R&B star R. Kelly was charged with 10 counts of aggravated criminal sexual abuse Friday in Chicago.
Some of the charges stem from a newly discovered video found by attorney Michael Avenatti that allegedly shows Kelly having sex with a 14-year-old girl, according to a copy of the indictment obtained by USA TODAY.
A no-bail arrest warrant for Kelly has been issued by a Chicago judge, The Associated Press reported. No-bail arrest warrants don’t necessarily mean the defendant won’t eventually be offered bail once appearing in court to answer the charges.
Kelly’s first court date is scheduled for March 8.
The court documents show the charges against Kelly involve multiple victims dating back to at least 1998. Four victims are listed, including at least three between the ages of 13 and 17. The victims are listed only by initials in the document.
Cook County State’s Attorney Kim Foxx scheduled a press conference in Chicago to discuss the charges at 3 p.m. ET. Avenatti is holding a news conference immediately after, he said on Twitter.
Avenatti, who remained quiet throughout his 10-month “investigation” of Kelly on behalf of multiple clients, responded to the indictment on Twitter, proclaiming, “After 25 years of serial sexual abuse and assault of underage girls, the day of reckoning for R Kelly has arrived.”
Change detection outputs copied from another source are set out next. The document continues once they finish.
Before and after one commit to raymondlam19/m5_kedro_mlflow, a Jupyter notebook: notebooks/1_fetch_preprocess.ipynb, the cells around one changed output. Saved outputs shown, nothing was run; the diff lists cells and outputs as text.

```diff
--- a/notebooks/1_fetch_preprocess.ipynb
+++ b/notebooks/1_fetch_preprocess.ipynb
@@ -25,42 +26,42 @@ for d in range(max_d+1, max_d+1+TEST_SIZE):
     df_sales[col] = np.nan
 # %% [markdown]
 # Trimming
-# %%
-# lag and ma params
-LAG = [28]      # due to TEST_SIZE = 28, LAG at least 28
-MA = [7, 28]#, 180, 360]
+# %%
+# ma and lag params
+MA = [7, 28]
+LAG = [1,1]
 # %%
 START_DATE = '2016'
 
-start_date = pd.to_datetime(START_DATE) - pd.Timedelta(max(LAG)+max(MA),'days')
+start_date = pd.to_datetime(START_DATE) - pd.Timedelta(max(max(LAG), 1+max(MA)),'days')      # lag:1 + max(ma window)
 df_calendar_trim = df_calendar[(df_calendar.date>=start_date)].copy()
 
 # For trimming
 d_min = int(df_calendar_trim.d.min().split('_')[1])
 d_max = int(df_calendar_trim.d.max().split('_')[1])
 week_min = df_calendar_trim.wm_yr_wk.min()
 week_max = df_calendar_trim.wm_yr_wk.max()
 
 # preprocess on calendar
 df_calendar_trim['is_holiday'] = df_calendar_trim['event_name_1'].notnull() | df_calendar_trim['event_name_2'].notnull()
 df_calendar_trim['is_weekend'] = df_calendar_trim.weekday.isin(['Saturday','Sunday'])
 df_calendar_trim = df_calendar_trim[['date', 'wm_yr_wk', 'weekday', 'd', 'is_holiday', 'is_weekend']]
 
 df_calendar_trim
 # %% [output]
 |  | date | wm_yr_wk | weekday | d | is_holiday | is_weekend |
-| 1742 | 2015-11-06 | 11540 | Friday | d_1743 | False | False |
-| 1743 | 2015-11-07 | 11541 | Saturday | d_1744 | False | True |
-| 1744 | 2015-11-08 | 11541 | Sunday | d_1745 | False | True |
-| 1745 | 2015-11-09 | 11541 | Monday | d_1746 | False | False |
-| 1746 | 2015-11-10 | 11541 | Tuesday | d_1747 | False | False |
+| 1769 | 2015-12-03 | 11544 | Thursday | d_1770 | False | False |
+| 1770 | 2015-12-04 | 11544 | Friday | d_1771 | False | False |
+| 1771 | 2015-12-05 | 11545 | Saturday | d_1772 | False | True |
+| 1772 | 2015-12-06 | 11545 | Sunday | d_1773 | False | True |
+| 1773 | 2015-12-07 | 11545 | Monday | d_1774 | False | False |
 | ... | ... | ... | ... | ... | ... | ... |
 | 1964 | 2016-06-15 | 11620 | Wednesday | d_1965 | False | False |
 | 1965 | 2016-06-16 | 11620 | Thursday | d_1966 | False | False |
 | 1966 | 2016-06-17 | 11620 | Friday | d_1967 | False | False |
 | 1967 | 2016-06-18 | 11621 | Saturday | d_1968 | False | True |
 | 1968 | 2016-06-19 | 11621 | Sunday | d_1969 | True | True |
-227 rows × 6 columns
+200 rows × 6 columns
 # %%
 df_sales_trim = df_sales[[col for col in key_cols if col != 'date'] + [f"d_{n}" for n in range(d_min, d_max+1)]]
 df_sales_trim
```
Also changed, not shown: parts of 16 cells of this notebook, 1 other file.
After 25 years of serial sexual abuse and assault of underage girls, the day of reckoning for R Kelly has arrived.
— Michael Avenatti (@MichaelAvenatti) February 22, 2019
Gerald Griggs, an Atlanta lawyer who represents the parents of a woman they believe is being held against her will as a member of Kelly’s alleged “sex cult,” celebrated the indictment and predicted more would be forthcoming soon from “multiple jurisdictions” around the country.
“This is just the beginning of the charges,” Griggs said. Kelly also is under investigation in Fulton County, Ga., and by the U.S. Attorney’s office in the Eastern District of New York, he said.
“Hopefully, with the swift arrest of Kelly, our clients will be able to make unfettered contact with (their daughter) and get her home and the counseling and the help she needs,” Griggs told USA TODAY.